Zenon's writing is exceptional here. The quartet sketches out gorgeous musical landscapes brought into robust life by the creamy alto sound. Jazz musicians playing with string ensembles are not that rare anymore, but the sheer spellbinding beauty of this jazz-folk-classical hybrid is something special.

Track Listing

Rosario; Cadenas; Yumac; Milagrosa; Viejo; Cadenza; Promesa; Villalbeno.


Miguel Zenon
saxophone, alto

Miguel Zenon: alto saxophone; Clara Lyn: violin; Maeve Feineberg: violin; Doyle Armbrust: viola; Russell Rolan: cello.

Album information

Title: Yo Soy La Tradicion | Year Released: 2018 | Record Label: Miel Music

Next >




For the Love of Jazz
Get the Jazz Near You newsletter All About Jazz has been a pillar of jazz since 1995, championing it as an art form and, more importantly, supporting the musicians who create it. Our enduring commitment has made "AAJ" one of the most culturally important websites of its kind, read by hundreds of thousands of fans, musicians and industry figures every month.

You Can Help
To expand our coverage even further and develop new means to foster jazz discovery and connectivity we need your help. You can become a sustaining member for a modest $20 and in return, we'll immediately hide those pesky ads plus provide access to future articles for a full year. This winning combination will vastly improve your AAJ experience and allow us to vigorously build on the pioneering work we first started in 1995. So enjoy an ad-free AAJ experience and help us remain a positive beacon for jazz by making a donation today.


Nicole McCabe
Silently Held
Chantal Acda
Steppin' Out
The New Wonders
Hills & Valleys

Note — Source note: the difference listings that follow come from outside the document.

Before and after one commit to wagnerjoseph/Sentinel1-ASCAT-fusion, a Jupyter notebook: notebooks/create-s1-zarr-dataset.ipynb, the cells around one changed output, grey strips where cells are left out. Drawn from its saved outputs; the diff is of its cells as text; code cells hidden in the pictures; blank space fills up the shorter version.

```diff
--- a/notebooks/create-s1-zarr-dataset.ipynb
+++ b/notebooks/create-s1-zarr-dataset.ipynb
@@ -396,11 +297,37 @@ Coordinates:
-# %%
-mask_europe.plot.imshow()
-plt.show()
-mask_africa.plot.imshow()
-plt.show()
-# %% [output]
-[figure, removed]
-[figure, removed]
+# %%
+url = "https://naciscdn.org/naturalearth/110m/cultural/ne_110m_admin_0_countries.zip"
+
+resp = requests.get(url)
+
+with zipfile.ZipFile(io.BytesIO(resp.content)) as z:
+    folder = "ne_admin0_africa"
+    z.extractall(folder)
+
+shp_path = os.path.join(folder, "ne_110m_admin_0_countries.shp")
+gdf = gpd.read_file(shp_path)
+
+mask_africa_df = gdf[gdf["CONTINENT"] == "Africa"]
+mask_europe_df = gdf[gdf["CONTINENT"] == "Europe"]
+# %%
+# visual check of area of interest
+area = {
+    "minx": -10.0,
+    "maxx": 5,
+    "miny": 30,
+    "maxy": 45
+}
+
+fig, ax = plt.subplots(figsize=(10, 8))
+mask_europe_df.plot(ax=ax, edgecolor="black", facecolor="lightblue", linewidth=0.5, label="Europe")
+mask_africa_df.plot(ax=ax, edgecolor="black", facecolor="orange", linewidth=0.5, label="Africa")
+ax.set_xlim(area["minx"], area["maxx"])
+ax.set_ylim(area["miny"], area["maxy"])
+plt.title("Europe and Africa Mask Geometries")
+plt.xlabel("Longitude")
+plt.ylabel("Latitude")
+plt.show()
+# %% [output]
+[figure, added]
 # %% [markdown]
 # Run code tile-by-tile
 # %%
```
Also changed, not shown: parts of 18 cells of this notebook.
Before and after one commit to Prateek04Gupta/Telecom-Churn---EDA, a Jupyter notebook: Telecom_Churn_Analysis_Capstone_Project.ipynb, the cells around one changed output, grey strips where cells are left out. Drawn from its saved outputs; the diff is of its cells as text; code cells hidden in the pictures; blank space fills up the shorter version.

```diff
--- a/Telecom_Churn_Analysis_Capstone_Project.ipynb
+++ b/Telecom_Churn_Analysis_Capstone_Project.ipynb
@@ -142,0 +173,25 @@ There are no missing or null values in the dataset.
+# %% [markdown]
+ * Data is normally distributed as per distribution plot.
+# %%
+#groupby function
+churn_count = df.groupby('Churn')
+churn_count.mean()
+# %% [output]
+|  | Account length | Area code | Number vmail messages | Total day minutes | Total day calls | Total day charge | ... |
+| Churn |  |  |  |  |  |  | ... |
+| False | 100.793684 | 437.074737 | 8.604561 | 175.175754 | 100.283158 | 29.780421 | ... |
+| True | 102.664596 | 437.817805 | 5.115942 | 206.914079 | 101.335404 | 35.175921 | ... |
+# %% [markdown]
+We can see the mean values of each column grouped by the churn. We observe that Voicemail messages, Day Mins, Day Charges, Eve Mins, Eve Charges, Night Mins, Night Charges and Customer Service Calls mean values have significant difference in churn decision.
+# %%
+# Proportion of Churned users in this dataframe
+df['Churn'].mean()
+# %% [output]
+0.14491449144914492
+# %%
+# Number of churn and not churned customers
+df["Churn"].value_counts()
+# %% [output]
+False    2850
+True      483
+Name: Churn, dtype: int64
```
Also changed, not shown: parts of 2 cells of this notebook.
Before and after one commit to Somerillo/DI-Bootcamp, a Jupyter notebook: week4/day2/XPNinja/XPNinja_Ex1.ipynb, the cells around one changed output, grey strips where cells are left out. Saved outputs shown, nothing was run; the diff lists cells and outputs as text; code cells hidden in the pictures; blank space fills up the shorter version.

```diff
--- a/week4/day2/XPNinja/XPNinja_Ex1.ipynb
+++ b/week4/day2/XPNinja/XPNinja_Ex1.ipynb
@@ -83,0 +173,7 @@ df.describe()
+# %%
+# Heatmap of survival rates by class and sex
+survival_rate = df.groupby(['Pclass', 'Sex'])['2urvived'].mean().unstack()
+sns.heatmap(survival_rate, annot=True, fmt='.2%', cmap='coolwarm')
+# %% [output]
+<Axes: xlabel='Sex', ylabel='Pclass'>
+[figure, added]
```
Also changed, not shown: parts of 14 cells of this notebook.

Get more of a good thing!

Our weekly newsletter highlights our top stories, our special offers, and upcoming jazz events near you.